Most Muslim organisations are reluctant to give away ownership rights because they think the residents might sell the houses.
“Whoever is asking for ownership rights wants to ultimately sell the house. Even if the residents had ownership rights and wanted to sell, it would be a lengthy process,” says Khan, an Ahmedabad-based builder who built the houses in Citizen Nagar.
Mohammed Ali Thangal was the president of the Kerala Muslim League when the houses were donated. He was succeeded by his son Munnawar Thangal after his death.
“I have just taken over the post so won’t know much. However, the houses, as far as I know, was meant for the riot displaced and should remain so. If the houses are sold, it will be a waste of charity. However, we will see what can be done on the matter,” Munnawar echoes the words of the builder.
The land on which the relief colonies have been built belong to private parties. In some cases, as in Citizen Nagar, the state government in 14 years has not categorised the land as non-agricultural nor has the organisation attempted to have the legal procedures conducted.
“Even if the residents get the ownership rights of the houses, the land on which they are constructed will never be the theirs, because most of this land does not have clear ownership deeds nor are they cleared as non-agricultural land,” says Shamshad Pathan, an advocate and human rights activist.
“These colonies were meant to be temporary settlements. Yet these people have spent 15 long years in these slums. Of about two lakh displaced, 16,087 were settled in these colonies. The government has neither traced nor kept an account of the rest. There are still about 5,000 people living in these slums as of now. It isn’t a Herculean task for a state government to rehabilitate 5,000 internally displaced people, if it wants to,” adds Pathan.

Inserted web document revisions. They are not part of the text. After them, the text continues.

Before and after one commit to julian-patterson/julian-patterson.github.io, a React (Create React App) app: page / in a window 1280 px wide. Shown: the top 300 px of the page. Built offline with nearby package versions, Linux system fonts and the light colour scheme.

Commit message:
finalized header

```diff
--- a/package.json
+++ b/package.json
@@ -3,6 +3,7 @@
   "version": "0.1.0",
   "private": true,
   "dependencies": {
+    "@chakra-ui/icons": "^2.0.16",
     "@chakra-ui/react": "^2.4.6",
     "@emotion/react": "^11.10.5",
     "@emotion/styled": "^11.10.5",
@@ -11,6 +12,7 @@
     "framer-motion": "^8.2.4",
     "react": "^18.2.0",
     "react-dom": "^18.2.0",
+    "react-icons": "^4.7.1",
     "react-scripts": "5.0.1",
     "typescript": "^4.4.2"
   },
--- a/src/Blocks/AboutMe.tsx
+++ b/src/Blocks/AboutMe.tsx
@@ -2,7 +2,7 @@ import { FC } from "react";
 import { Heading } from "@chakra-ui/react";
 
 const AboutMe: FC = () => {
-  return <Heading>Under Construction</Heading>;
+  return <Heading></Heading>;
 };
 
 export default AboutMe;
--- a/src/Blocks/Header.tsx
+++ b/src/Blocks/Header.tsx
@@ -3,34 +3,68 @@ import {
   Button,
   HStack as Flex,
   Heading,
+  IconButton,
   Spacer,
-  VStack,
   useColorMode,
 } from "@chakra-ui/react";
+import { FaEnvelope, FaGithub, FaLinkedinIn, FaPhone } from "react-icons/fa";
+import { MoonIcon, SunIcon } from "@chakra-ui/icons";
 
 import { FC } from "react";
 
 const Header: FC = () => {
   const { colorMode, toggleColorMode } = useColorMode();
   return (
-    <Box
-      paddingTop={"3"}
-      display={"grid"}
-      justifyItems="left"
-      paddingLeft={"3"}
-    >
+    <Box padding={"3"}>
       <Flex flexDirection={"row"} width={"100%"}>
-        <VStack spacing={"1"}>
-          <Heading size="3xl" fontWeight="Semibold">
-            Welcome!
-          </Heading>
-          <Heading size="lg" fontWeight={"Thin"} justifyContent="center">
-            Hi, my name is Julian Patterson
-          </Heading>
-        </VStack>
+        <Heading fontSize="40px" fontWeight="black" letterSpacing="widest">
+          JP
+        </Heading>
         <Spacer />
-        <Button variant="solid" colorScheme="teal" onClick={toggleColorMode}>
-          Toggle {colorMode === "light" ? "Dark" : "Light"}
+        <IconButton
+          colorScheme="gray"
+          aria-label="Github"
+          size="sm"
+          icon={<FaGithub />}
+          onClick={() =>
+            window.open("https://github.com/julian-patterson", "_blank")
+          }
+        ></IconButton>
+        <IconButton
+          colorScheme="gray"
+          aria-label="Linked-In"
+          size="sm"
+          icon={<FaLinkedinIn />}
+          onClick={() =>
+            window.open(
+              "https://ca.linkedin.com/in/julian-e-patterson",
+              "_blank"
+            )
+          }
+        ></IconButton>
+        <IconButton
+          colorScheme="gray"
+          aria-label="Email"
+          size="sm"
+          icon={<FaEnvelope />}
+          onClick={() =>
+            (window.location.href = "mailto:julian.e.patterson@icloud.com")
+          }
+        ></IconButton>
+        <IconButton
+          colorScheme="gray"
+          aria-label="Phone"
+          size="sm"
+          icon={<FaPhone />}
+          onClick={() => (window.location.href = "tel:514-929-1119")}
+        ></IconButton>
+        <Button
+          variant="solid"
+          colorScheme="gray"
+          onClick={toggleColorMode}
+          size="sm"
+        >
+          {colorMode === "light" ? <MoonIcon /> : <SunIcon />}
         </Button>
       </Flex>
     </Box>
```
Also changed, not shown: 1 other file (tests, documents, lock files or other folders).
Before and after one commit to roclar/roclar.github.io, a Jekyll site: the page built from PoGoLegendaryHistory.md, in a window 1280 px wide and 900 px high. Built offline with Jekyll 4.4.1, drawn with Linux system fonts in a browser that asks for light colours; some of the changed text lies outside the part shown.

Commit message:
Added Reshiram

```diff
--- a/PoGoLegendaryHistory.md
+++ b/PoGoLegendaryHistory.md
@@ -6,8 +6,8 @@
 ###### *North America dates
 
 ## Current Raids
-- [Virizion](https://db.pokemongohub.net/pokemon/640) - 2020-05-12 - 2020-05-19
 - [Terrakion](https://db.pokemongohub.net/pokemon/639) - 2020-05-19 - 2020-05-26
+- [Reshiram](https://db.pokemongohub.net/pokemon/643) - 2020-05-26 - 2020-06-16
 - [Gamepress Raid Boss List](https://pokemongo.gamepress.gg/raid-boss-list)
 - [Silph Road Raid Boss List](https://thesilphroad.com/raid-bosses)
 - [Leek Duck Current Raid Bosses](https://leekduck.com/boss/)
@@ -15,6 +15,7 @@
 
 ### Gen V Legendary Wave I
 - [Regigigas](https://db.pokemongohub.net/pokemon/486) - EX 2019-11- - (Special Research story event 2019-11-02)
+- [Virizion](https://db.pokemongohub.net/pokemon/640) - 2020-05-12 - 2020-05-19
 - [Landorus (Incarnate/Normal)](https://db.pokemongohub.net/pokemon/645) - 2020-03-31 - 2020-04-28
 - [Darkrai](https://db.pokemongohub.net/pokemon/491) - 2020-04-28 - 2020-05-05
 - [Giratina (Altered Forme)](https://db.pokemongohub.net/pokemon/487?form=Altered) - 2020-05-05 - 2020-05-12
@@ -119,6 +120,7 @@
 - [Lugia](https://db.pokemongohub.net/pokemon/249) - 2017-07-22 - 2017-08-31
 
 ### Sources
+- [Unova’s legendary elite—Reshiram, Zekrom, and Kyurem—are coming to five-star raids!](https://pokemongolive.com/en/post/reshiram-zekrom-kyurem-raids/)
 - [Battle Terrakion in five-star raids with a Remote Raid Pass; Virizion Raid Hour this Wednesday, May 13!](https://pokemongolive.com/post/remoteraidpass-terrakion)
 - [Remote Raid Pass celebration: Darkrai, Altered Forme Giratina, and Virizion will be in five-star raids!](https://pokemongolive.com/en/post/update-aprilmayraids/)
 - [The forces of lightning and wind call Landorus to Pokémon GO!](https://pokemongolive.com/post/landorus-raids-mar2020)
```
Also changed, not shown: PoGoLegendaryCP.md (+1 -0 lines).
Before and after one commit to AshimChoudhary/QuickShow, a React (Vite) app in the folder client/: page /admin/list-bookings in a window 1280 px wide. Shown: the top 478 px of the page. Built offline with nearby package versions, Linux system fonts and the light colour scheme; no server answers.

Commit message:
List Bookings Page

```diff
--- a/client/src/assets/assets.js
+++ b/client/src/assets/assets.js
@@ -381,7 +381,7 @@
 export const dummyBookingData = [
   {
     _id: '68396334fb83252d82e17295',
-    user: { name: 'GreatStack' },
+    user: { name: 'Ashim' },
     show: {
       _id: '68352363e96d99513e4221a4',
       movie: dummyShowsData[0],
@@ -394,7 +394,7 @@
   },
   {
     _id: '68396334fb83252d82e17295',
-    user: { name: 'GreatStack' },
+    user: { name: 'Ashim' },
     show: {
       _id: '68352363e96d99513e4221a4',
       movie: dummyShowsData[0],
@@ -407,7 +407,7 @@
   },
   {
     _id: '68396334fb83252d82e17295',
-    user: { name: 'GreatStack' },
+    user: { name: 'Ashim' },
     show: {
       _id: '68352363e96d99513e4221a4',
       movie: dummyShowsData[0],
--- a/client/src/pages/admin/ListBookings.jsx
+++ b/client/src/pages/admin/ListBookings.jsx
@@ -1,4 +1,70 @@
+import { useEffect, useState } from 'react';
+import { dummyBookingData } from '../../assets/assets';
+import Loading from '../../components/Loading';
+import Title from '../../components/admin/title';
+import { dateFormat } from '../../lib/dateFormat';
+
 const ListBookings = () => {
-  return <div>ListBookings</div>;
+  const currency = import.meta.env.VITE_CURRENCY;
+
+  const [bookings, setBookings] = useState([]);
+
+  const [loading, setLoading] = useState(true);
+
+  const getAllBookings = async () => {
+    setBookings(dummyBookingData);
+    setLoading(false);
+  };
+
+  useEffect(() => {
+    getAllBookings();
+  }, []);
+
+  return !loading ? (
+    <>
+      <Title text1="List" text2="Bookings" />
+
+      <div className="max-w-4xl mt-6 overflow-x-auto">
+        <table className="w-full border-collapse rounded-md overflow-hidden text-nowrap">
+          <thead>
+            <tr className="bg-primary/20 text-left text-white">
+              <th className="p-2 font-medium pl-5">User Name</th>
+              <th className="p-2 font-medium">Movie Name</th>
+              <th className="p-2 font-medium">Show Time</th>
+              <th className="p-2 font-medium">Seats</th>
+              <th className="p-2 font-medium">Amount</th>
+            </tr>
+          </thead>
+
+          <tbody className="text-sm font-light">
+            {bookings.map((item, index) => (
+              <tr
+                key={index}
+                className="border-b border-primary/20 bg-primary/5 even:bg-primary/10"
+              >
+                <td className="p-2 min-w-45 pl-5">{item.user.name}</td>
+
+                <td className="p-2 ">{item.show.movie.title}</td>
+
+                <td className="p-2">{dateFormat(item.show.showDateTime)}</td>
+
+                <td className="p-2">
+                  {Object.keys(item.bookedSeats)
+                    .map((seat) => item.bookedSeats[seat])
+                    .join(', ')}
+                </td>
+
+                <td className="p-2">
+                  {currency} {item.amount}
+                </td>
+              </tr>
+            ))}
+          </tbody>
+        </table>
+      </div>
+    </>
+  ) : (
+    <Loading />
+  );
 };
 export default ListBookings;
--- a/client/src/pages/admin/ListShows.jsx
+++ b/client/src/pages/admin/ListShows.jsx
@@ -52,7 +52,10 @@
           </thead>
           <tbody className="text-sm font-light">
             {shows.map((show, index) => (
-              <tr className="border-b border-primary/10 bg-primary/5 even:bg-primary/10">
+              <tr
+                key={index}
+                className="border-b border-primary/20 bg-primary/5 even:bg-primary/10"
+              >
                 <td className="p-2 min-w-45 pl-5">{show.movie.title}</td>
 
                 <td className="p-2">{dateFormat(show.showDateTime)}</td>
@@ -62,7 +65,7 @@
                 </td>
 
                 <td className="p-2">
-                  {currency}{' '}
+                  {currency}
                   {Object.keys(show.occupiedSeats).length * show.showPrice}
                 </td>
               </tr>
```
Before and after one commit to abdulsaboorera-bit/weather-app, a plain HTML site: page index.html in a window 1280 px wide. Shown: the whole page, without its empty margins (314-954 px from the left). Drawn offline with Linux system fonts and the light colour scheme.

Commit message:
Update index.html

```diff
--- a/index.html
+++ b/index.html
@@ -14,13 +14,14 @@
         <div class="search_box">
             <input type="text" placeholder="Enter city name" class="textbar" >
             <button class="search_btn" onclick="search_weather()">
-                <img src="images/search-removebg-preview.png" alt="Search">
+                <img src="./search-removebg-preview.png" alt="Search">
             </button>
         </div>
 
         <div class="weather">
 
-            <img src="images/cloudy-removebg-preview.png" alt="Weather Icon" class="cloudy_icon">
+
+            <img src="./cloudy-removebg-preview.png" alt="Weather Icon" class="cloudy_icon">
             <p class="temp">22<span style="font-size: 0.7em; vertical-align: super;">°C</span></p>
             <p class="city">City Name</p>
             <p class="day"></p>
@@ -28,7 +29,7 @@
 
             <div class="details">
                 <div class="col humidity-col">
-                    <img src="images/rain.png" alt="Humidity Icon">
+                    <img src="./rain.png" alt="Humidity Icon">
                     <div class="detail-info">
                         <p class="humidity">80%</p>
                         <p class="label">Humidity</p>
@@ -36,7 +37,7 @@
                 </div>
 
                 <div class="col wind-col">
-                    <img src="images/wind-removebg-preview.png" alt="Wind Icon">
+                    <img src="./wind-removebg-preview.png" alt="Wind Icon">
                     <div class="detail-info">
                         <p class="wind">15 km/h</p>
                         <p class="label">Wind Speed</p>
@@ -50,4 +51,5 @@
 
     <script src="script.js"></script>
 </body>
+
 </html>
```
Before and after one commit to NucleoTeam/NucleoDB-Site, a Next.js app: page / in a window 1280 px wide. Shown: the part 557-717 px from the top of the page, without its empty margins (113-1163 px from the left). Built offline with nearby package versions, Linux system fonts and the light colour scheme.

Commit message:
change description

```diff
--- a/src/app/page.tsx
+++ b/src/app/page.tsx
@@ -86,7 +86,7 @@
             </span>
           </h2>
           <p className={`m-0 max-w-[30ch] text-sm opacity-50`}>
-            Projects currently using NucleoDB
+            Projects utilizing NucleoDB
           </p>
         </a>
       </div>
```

The issue of ownership rights of the houses is, however, not the only issue these people have been facing over the years. Most of these colonies lack any basic amenities.
Juhapura, which is the biggest Muslim ghetto in the city, has no water supply. The pipeline of the Ahmedabad Municipal Corporation (AMC) ends in the adjoining Hindu-dominated ward, Jodhpur. A PIL was filed on the matter in March last year, stating that the town planning scheme has been properly implemented in the Hindu-dominated adjoining area and not in Juhapura. Those who cannot afford to buy water have collected money and dug a borewell.
In another case, in response to an RTI filed by Siddique on March 5, 2016 inquiring into the number of primary health centres in a 10-km radius of Citizen Nagar, AMC listed the private clinics in the area, including the clinic of one S.R. Fakkruddin, a ‘Nurani hakim’.
“My son did not get proper education and works as a labourer now. My husband used to work as a daily-wage earner. There would be days that went without any income. Last year he came down with a respiratory problem and then passed away two months ago,” Rehana Bano shares.
“I borrowed Rs 50,000 and still could not save my husband. I wish I had more money,” Rehana Bano breaks down as she points to the shabby one-room where she has been living for 14 years, which she will be vacating in a week. “I cannot repay the loan. The person whom I owe asked me to vacate the room so that he can put it on rent till the loan is repaid.”
“People advise us to forget and move on. Believe me, nobody has tried that more than us,” Sheikh Khatun Bibi says. “But I cannot move past the fact that the future of our children was destroyed. Most of them are daily-wage earners now, we could not give them an education. And that is our biggest loss in this chaos.”